In this new paradigm, dedicated groups within the universities are now coming forward to help smooth interactions with industry partners, but the number is comparatively small and limited to only few universities. Attention is needed to help academics to develop the skills needed to identify, negotiate, setup and manage projects that deliver mutual benefit. There is an essential role to be played by university research offices, technology transfer and corporate liaison offices, as well as technology entrepreneurs. What is needed now is a framework for open innovation paradigm in the university ecosystem.
This special issue is planned to include contributed articles from Vice-Chancellors, Deans of Research, directors of industries-institute partnerships of various universities as well as the academicians who are working in this domain.
Suitable topics include, but are not limited to, the following:
- The challenge and opportunity of open innovation
- Organising open innovation in the university ecosystem
- Distributed innovation systems
- Managing intellectual property
- Opening the idea-creation process
- Opening the idea-selection process
- Opening both idea generation and selection
- Determining the right open innovation strategy

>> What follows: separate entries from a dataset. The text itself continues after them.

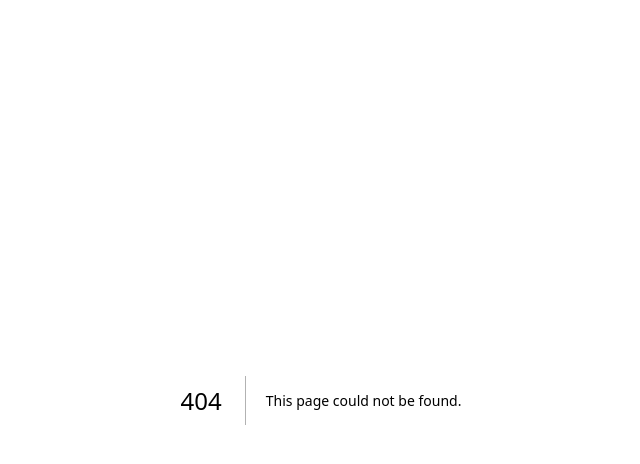
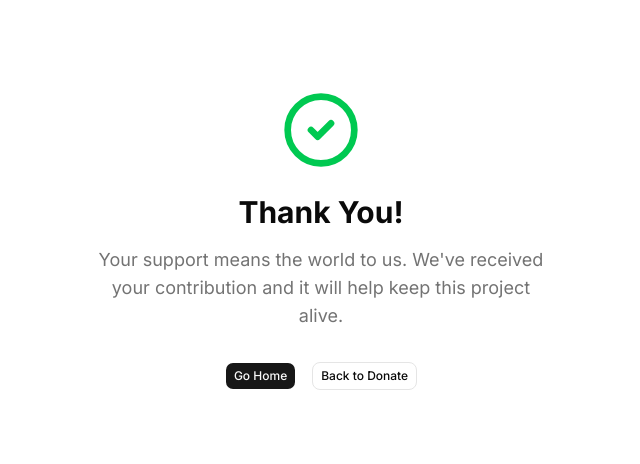
Before and after one commit to arrifat346afs/Descify-wab, a Next.js app: page /success in a window 1280 px wide. Before the commit this address had no page. Shown: the top 464 px of the page, without its empty margins (319-959 px from the left). Built offline with nearby package versions, Linux system fonts and the light colour scheme.

Commit message:
feat(checkout): add api route, donation page, and success ui

```diff
--- /dev/null
+++ b/app/api/checkout/route.ts
@@ -0,0 +1,8 @@
+// app/api/checkout/route.ts
+import { Checkout } from '@creem_io/nextjs';
+
+export const GET = Checkout({
+  apiKey: process.env.CREEM_API_KEY!,
+  testMode: true,
+  defaultSuccessUrl: '/success',
+});
--- /dev/null
+++ b/app/donate/page.tsx
@@ -0,0 +1,9 @@
+import Pricing from "@/components/pricing"
+
+export default function page() {
+  return (
+    <div>
+        <Pricing />
+    </div>
+  )
+}
--- /dev/null
+++ b/app/success/page.tsx
@@ -0,0 +1,28 @@
+import { Button } from "@/components/ui/button"
+import Link from "next/link"
+import { CheckCircle2 } from "lucide-react"
+
+export default function SuccessPage() {
+  return (
+    <div className="flex min-h-[60vh] items-center justify-center px-6">
+      <div className="mx-auto max-w-md text-center">
+        <div className="mb-6 flex justify-center">
+          <CheckCircle2 className="h-20 w-20 text-green-500" />
+        </div>
+        <h1 className="mb-4 text-3xl font-bold">Thank You!</h1>
+        <p className="mb-8 text-lg text-muted-foreground">
+          Your support means the world to us. We&apos;ve received your
+          contribution and it will help keep this project alive.
+        </p>
+        <div className="flex justify-center gap-4">
+          <Button asChild>
+            <Link href="/">Go Home</Link>
+          </Button>
+          <Button variant="outline" asChild>
+            <Link href="/donate">Back to Donate</Link>
+          </Button>
+        </div>
+      </div>
+    </div>
+  )
+}
--- a/components/HeaderSection.tsx
+++ b/components/HeaderSection.tsx
@@ -7,7 +7,7 @@ import applogo from "../public/descify.svg"
 const menuItems = [
   { name: "Home", href: "/" },
   { name: "Features", href: "#features", isAnchor: true },
-  { name: "Demo", href: "#demo", isAnchor: true },
+  { name: "Donate", href: "/donate"},
   { name: "FAQs", href: "#faqs", isAnchor: true },
   { name: "Download", href: "/Download" },
 ]
--- /dev/null
+++ b/components/pricing.tsx
@@ -0,0 +1,78 @@
+import { Button } from "@/components/ui/button"
+import { CreemCheckout } from "@creem_io/nextjs"
+import { Check } from "lucide-react"
+// import Link from "next/link"
+
+export default function Pricing() {
+  return (
+    <div className="relative py-16 md:py-32">
+      <div className="mx-auto max-w-5xl px-6">
+        <div className="mx-auto max-w-2xl text-center">
+          <h2 className="text-3xl font-bold text-balance md:text-4xl lg:text-5xl">
+            Help Us Keep This Project Alive
+          </h2>
+        </div>
+        <div className="mt-8 md:mt-20">
+          <div className="relative rounded-3xl border bg-card shadow-2xl shadow-zinc-950/5">
+            <div className="grid items-center gap-12 divide-y p-12 md:grid-cols-2 md:divide-x md:divide-y-0">
+              <div className="pb-12 text-center md:pr-12 md:pb-0">
+                <h3 className="text-2xl font-semibold">Support Our Work</h3>
+                <p className="mt-2 text-lg">
+                  Every contribution makes a difference
+                </p>
+                <span className="mt-12 mb-6 inline-block text-6xl font-bold">
+                  You Choose
+                </span>
+
+                <div className="flex justify-center">
+                  <CreemCheckout productId="prod_1KQXMCEPNzZ5Sfbkl0feGG" checkoutPath="/api/checkout">
+                    <Button>Support Us</Button>
+                  </CreemCheckout>
+                </div>
+
+                <p className="mt-12 text-sm text-muted-foreground">
+                  Your support helps us maintain and improve this project for
+                  everyone
+                </p>
+              </div>
+              <div className="relative">
+                <ul role="list" className="space-y-4">
+                  {[
+                    "100% of donations go to project development",
+                    "Help us cover server and hosting costs",
+                    "Support ongoing maintenance and updates",
+                    "Keep this service free for everyone",
+                  ].map((item, index) => (
+                    <li key={index} className="flex items-center gap-2">
+                      <Check className="size-3" />
+                      <span>{item}</span>
+                    </li>
+                  ))}
+                </ul>
+                <p className="mt-6 text-sm text-muted-foreground">
+                  This is an open source project built with passion. If you find
+                  it useful, consider buying us a coffee. Every contribution,
+                  big or small, is deeply appreciated.
+                </p>
+                {/* <div className="**:fill-foreground mt-12 flex flex-wrap items-center gap-12">
+                                    <Hulu
+                                        height={18}
+                                        width={56}
+                                    />
+                                    <Spotify
+                                        height={24}
+                                        width={80}
+                                    />
+                                    <FirebaseFull
+                                        height={24}
+                                        width={80}
+                                    />
+                                </div> */}
+              </div>
+            </div>
+          </div>
+        </div>
+      </div>
+    </div>
+  )
+}
--- a/components/ui/button.tsx
+++ b/components/ui/button.tsx
@@ -5,7 +5,7 @@ import { Slot } from "radix-ui"
 import { cn } from "@/lib/utils"
 
 const buttonVariants = cva(
-  "group/button inline-flex shrink-0 items-center justify-center rounded-md border border-transparent bg-clip-padding text-xs/relaxed font-medium whitespace-nowrap transition-all outline-none select-none focus-visible:border-ring focus-visible:ring-2 focus-visible:ring-ring/30 disabled:pointer-events-none disabled:opacity-50 aria-invalid:border-destructive aria-invalid:ring-2 aria-invalid:ring-destructive/20 dark:aria-invalid:border-destructive/50 dark:aria-invalid:ring-destructive/40 [&_svg]:pointer-events-none [&_svg]:shrink-0 [&_svg:not([class*='size-'])]:size-4",
+  "group/button inline-flex shrink-0 items-center justify-center rounded-md border border-transparent bg-clip-padding text-xs/relaxed font-medium whitespace-nowrap transition-all outline-none select-none focus-visible:border-ring focus-visible:ring-2 focus-visible:ring-ring/30 active:translate-y-px disabled:pointer-events-none disabled:opacity-50 aria-invalid:border-destructive aria-invalid:ring-2 aria-invalid:ring-destructive/20 dark:aria-invalid:border-destructive/50 dark:aria-invalid:ring-destructive/40 [&_svg]:pointer-events-none [&_svg]:shrink-0 [&_svg:not([class*='size-'])]:size-4",
   {
     variants: {
       variant: {
```
Also changed, not shown: package.json (+7 -1 lines), 1 other file (tests, documents, lock files or other folders).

- Generating and commercialising innovation
- Role of university department in open innovation
- Technology transfer and corporate liaison
- Framework and support by university grant commission towards open innovation
Submission deadline: 15 September, 2015
Acceptance/rejection notification: 15 November, 2015
Final paper due: 31 December, 2015